▶ What you have to do
Read the data below. Then repeat all of it exactly.

▶ Material for this task
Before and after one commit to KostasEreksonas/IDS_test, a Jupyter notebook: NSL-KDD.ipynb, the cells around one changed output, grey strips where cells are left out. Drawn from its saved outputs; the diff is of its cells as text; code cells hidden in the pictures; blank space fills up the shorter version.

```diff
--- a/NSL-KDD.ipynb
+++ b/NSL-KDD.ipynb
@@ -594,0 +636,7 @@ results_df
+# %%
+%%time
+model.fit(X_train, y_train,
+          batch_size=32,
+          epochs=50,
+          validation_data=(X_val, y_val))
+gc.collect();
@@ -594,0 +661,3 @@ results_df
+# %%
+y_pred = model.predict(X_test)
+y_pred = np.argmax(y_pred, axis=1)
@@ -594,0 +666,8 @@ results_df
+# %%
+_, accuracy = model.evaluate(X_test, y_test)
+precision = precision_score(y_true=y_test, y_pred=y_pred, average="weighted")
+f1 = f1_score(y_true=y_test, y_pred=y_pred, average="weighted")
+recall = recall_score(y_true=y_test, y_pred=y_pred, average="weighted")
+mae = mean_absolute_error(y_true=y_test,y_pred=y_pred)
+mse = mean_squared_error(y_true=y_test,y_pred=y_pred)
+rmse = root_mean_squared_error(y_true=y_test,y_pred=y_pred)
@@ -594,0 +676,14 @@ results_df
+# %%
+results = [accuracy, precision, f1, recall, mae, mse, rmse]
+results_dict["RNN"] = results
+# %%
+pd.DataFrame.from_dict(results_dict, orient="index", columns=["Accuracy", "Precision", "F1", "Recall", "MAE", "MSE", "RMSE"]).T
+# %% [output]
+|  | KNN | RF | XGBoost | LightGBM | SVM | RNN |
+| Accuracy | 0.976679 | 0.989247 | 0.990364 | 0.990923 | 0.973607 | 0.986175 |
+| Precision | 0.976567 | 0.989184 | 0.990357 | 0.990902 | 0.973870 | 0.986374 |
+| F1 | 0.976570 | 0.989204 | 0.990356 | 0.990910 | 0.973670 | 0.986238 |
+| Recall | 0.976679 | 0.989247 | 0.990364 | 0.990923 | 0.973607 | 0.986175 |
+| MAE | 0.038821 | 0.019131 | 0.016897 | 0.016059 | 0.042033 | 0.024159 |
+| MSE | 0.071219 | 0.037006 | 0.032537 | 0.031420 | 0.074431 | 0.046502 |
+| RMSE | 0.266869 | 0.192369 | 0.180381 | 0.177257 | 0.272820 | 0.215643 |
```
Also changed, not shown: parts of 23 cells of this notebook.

▶ Solution to this problem
Before and after one commit to KostasEreksonas/IDS_test, a Jupyter notebook: NSL-KDD.ipynb, the cells around one changed output, grey strips where cells are left out. Drawn from its saved outputs; the diff is of its cells as text; code cells hidden in the pictures; blank space fills up the shorter version.

```diff
--- a/NSL-KDD.ipynb
+++ b/NSL-KDD.ipynb
@@ -594,0 +636,7 @@ results_df
+# %%
+%%time
+model.fit(X_train, y_train,
+          batch_size=32,
+          epochs=50,
+          validation_data=(X_val, y_val))
+gc.collect();
@@ -594,0 +661,3 @@ results_df
+# %%
+y_pred = model.predict(X_test)
+y_pred = np.argmax(y_pred, axis=1)
@@ -594,0 +666,8 @@ results_df
+# %%
+_, accuracy = model.evaluate(X_test, y_test)
+precision = precision_score(y_true=y_test, y_pred=y_pred, average="weighted")
+f1 = f1_score(y_true=y_test, y_pred=y_pred, average="weighted")
+recall = recall_score(y_true=y_test, y_pred=y_pred, average="weighted")
+mae = mean_absolute_error(y_true=y_test,y_pred=y_pred)
+mse = mean_squared_error(y_true=y_test,y_pred=y_pred)
+rmse = root_mean_squared_error(y_true=y_test,y_pred=y_pred)
@@ -594,0 +676,14 @@ results_df
+# %%
+results = [accuracy, precision, f1, recall, mae, mse, rmse]
+results_dict["RNN"] = results
+# %%
+pd.DataFrame.from_dict(results_dict, orient="index", columns=["Accuracy", "Precision", "F1", "Recall", "MAE", "MSE", "RMSE"]).T
+# %% [output]
+|  | KNN | RF | XGBoost | LightGBM | SVM | RNN |
+| Accuracy | 0.976679 | 0.989247 | 0.990364 | 0.990923 | 0.973607 | 0.986175 |
+| Precision | 0.976567 | 0.989184 | 0.990357 | 0.990902 | 0.973870 | 0.986374 |
+| F1 | 0.976570 | 0.989204 | 0.990356 | 0.990910 | 0.973670 | 0.986238 |
+| Recall | 0.976679 | 0.989247 | 0.990364 | 0.990923 | 0.973607 | 0.986175 |
+| MAE | 0.038821 | 0.019131 | 0.016897 | 0.016059 | 0.042033 | 0.024159 |
+| MSE | 0.071219 | 0.037006 | 0.032537 | 0.031420 | 0.074431 | 0.046502 |
+| RMSE | 0.266869 | 0.192369 | 0.180381 | 0.177257 | 0.272820 | 0.215643 |
```
Also changed, not shown: parts of 23 cells of this notebook.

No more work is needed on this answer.